When the right Ophiocordyceps encounters the right host, things get weird fast. Fungal spores infect the ant's brain, and literally control its mind. It drives the ant to prime Ophiocordyceps real estate, where the ant bites down onto a leaf and dies. After the ant expires, thread-like filaments spread through its body. These soon breach the exoskeleton and, before long, new Ophiocordyceps spores rupture the ant’s head, ready to repeat this cycle of mayhem.

A third player in this Jacobean drama was revealed in 2012. A team led by Penn State biologist David Hughes discovered a second fungus—one which saves countless ants from mental enslavement. This currently nameless organism turns the tables and makes a host out of Ophiocordyceps itself. “The hyperparasitic fungus effectively castrates the zombie-ant fungus so it cannot spread its spores,” Hughes says.

2. DOUBLE-PORED DOG TAPEWORM (DIPLYDIUM CANIUM)

Man’s best friend is a four-legged flea magnet. Multiple species target canines, with the aptly named dog flea (Ctenocephalides canis) being the most widespread. It also can infect the skin of felines and—occasionally—humans. 

Apart from being annoying, the flea can be a Trojan horse for a far more dangerous parasite. Larval fleas frequently eat the eggs of double-pored dog tapeworms. These hatch into cysticercoids (tapeworm larvae), which bide their time inside the flea’s intestines while the arthropod grows up. Should a dog, cat, or human accidentally swallow an infected flea, the cysticercoid will break out and develop into a mature, full-length tapeworm. Upon becoming sexually active, this segmented creature releases eggs that the host later poops out. Fleas then gobble them up, and the cycle repeats itself.

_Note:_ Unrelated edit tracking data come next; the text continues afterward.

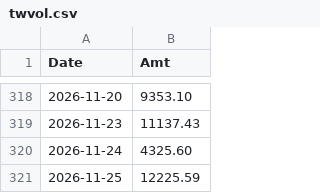
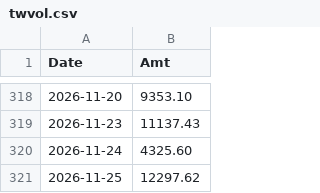
Before and after one commit to yopoyuan-star/Z-score, a CSV file: data/twvol.csv, drawn as a sheet; only a part is shown, gaps mark what is left out.

```diff
--- a/data/twvol.csv
+++ b/data/twvol.csv
@@ -320,2 +320,2 @@ Date,Amt
 2026-11-24,4325.60
-2026-11-25,12225.59
+2026-11-25,12297.62
```
Also changed, not shown: 2 other files.
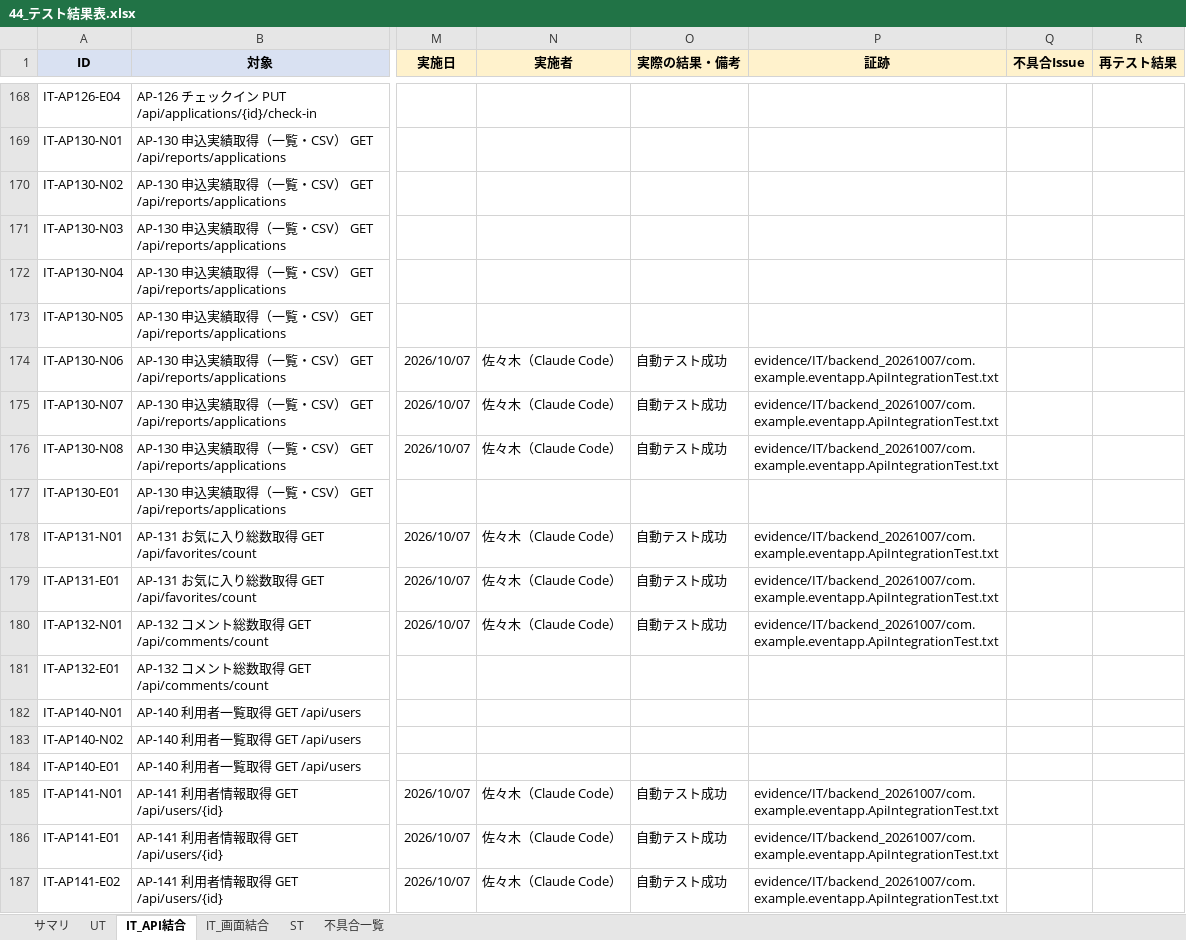
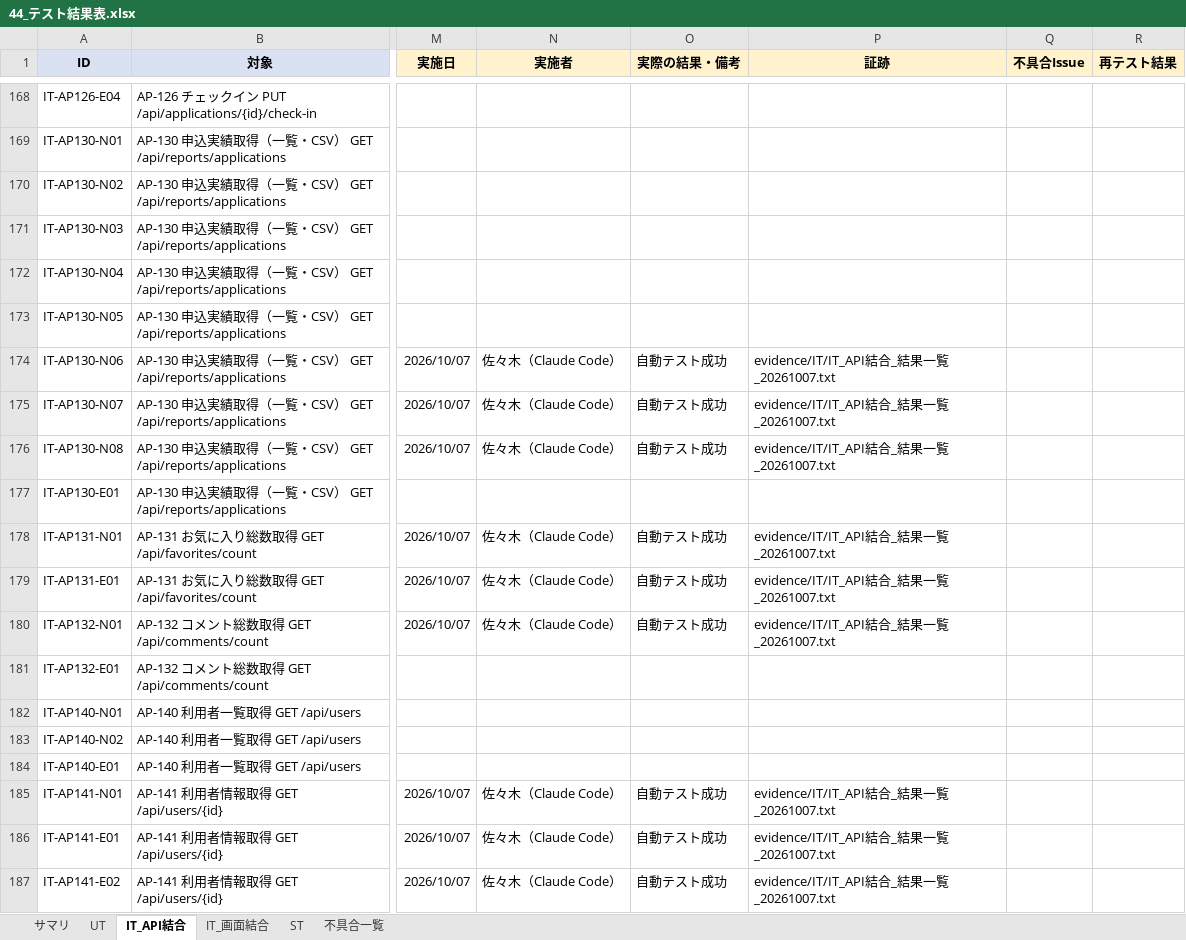
Before and after one commit to sasaki111111/event-application-system, an Excel workbook: docs/40_テスト/44_テスト結果表.xlsx, sheet IT_API結合, drawn as a sheet; only a part is shown, gaps mark what is left out; values as stored, in another font and other column widths than the file's, no borders; the diff covers the shown part only; the diff names each change by its address in the sheet, - before the commit and + after, or states it on an @@ line.

```diff
--- a/docs/40_テスト/44_テスト結果表.xlsx (sheet IT_API結合)
+++ b/docs/40_テスト/44_テスト結果表.xlsx (sheet IT_API結合)
-P174:P176 (証跡): evidence/IT/backend_20261007/com.example.eventapp.ApiIntegrationTest.txt
+P174:P176 (証跡): evidence/IT/IT_API結合_結果一覧_20261007.txt
-P178:P180 (証跡): evidence/IT/backend_20261007/com.example.eventapp.ApiIntegrationTest.txt
+P178:P180 (証跡): evidence/IT/IT_API結合_結果一覧_20261007.txt
-P185:P187 (証跡): evidence/IT/backend_20261007/com.example.eventapp.ApiIntegrationTest.txt
+P185:P187 (証跡): evidence/IT/IT_API結合_結果一覧_20261007.txt
```
Also changed, not shown: 53 edited cells elsewhere in this sheet, sheet UT, sheet ST, 5 other files.
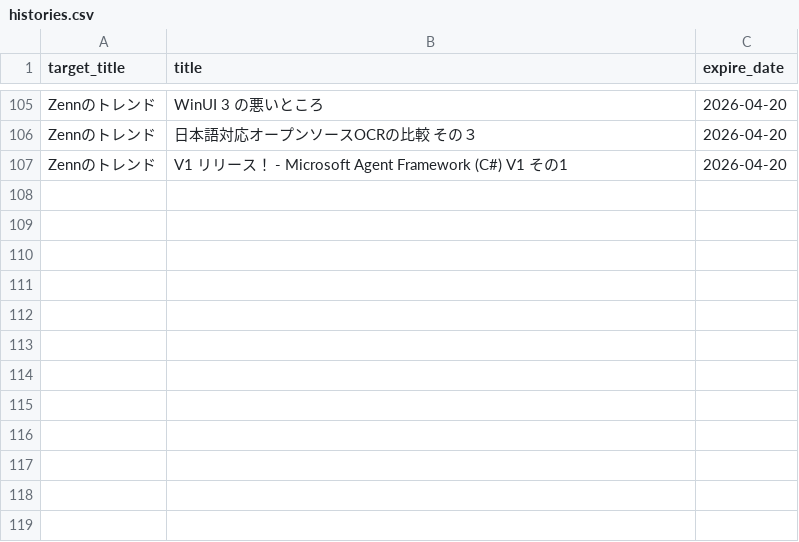
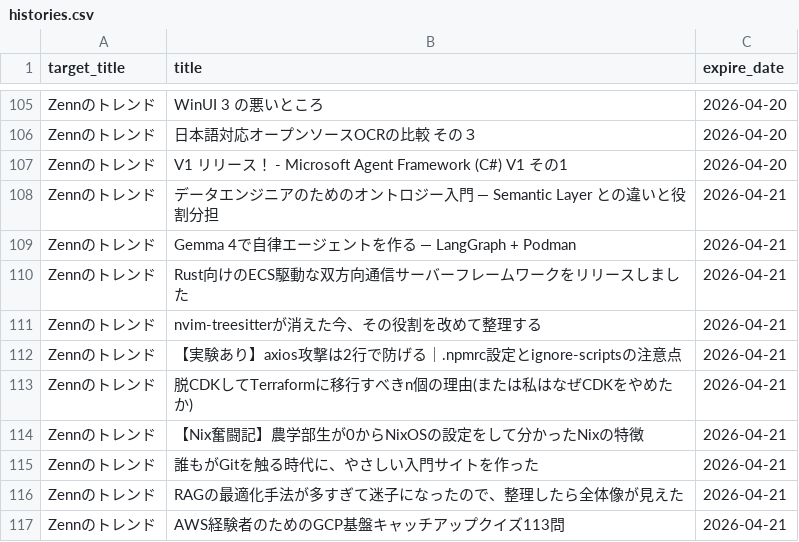
Before and after one commit to grazie-a-k-a-keita/rss-reader, a CSV file: src/data/histories.csv, drawn as a sheet; only a part is shown, gaps mark what is left out; the diff names each change by its address in the sheet, - before the commit and + after, or states it on an @@ line.

```diff
--- a/src/data/histories.csv
+++ b/src/data/histories.csv
+row 108: Zennのトレンド | データエンジニアのためのオントロジー入門 ― Semantic Layer との違いと役割分担 | 2026-04-21
+row 109: Zennのトレンド | Gemma 4で自律エージェントを作る — LangGraph + Podman | 2026-04-21
+row 110: Zennのトレンド | Rust向けのECS駆動な双方向通信サーバーフレームワークをリリースしました | 2026-04-21
+row 111: Zennのトレンド | nvim-treesitterが消えた今、その役割を改めて整理する | 2026-04-21
+row 112: Zennのトレンド | 【実験あり】axios攻撃は2行で防げる｜.npmrc設定とignore-scriptsの注意点 | 2026-04-21
+row 113: Zennのトレンド | 脱CDKしてTerraformに移行すべきn個の理由(または私はなぜCDKをやめたか) | 2026-04-21
+row 114: Zennのトレンド | 【Nix奮闘記】農学部生が0からNixOSの設定をして分かったNixの特徴 | 2026-04-21
+row 115: Zennのトレンド | 誰もがGitを触る時代に、やさしい入門サイトを作った | 2026-04-21
+row 116: Zennのトレンド | RAGの最適化手法が多すぎて迷子になったので、整理したら全体像が見えた | 2026-04-21
+row 117: Zennのトレンド | AWS経験者のためのGCP基盤キャッチアップクイズ113問 | 2026-04-21
```
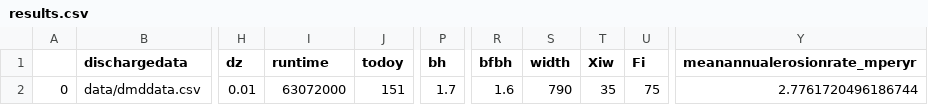
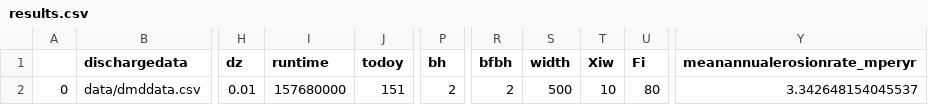
Before and after one commit to josiearcuri/PermafrostBankErosionModel, a CSV file: outputs/results.csv, drawn as a sheet; only a part is shown, gaps mark what is left out; the diff names each change by its address in the sheet, - before the commit and + after, or states it on an @@ line.

Commit message:
update file names and remove old outputs

```diff
--- a/outputs/results.csv
+++ b/outputs/results.csv
-I2 (runtime): 63072000
+I2 (runtime): 157680000
-P2 (bh): 1.7
+P2 (bh): 2
-R2 (bfbh): 1.6
+R2 (bfbh): 2
-S2 (width): 790
+S2 (width): 500
-T2 (Xiw): 35
+T2 (Xiw): 10
-U2 (Fi): 75
+U2 (Fi): 80
-Y2 (meanannualerosionrate_mperyr): 2.7761720496186744
+Y2 (meanannualerosionrate_mperyr): 3.342648154045537
```
Also changed, not shown: 8 other files.
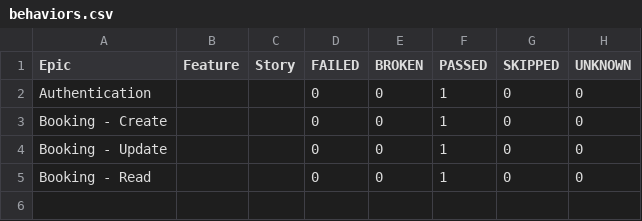
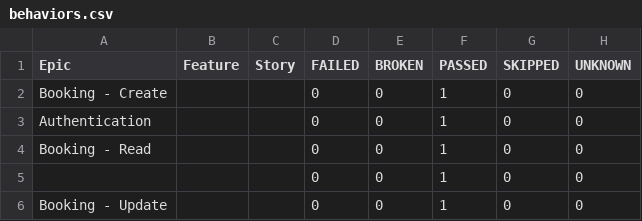
Before and after one commit to fahadbadri05-Qa/RST_ASSURD_DevOps, a CSV file: data/behaviors.csv, drawn as a sheet.

```diff
--- a/data/behaviors.csv
+++ b/data/behaviors.csv
@@ -1,5 +1,6 @@
 "Epic","Feature","Story","FAILED","BROKEN","PASSED","SKIPPED","UNKNOWN"
+"Booking - Create","","","0","0","1","0","0"
 "Authentication","","","0","0","1","0","0"
-"Booking - Create","","","0","0","1","0","0"
+"Booking - Read","","","0","0","1","0","0"
+"","","","0","0","1","0","0"
 "Booking - Update","","","0","0","1","0","0"
-"Booking - Read","","","0","0","1","0","0"
```
Also changed, not shown: data/suites.csv, 55 other files.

3. ASAPHES CALIFORNICUS WASP

Any parasitic organism that invades another one is called a “hyperparasite.” And then we have A. californicus, which counts as a “hyper-hyperparasite.” Pea aphids (Acyrthosiphon pisum) are red and green sap-suckers that can be found throughout much of Europe and North America. Commonly regarded as pests, the bugs are vulnerable to Aphidius smithi: a wasp whose larvae live inside them and mooch off the aphids’ food supply.

Life isn’t exactly a cakewalk for these freeloaders, however. Aphidius smithi larvae can themselves become infected by the larvae of another wasp: Alloxysta victrix. Those, in turn, will sometimes harbor A. californicus larvae. So, to recap, a single aphid might well have a parasite that has a parasite that has a parasite. Isn’t nature delightful?

4. DACTYLARIA THAUMASIA FUNGUS

As the old cliché goes, the enemy of your enemy is your friend … sometimes. Farmers the world over dread an outbreak of the cereal cyst nematode (Heterodera avenae). Under the right conditions, it’ll colonize wheat, oats, barley, and other profitable crops. Once inside, the nematode has a nasty habit of knotting up roots, which may ultimately kill the host. Economically, the consequences are often dire: In 1988, this organism single-handedly caused wheat productivity in Pakistan to drop by an estimated 15 to 20 percent.

Yet in our war against the menace, we’ve found an unlikely ally. Dactylaria thaumasia is a parasitic fungi that severely weakens nemotodes, putting a check on their destructive talents. Hence, as a precautionary measure, many crop-growers now plant the fungus directly into their soil.  

5. WOLBACHIA BACTERIA

This is another set of cascading parasitic relationships. From the onset, this bacterium stacks the deck in its favor. Wolbachia is a genus of microscopic marauders that plagues female wasps, which inject their larvae into young botflies (themselves parasitic). The bacteria arrest the wasp’s ability to produce male offspring. By making sure that wasp populations are kept disproportionately female-heavy, Wolbachia is able to maximize the number of larvae it can infect.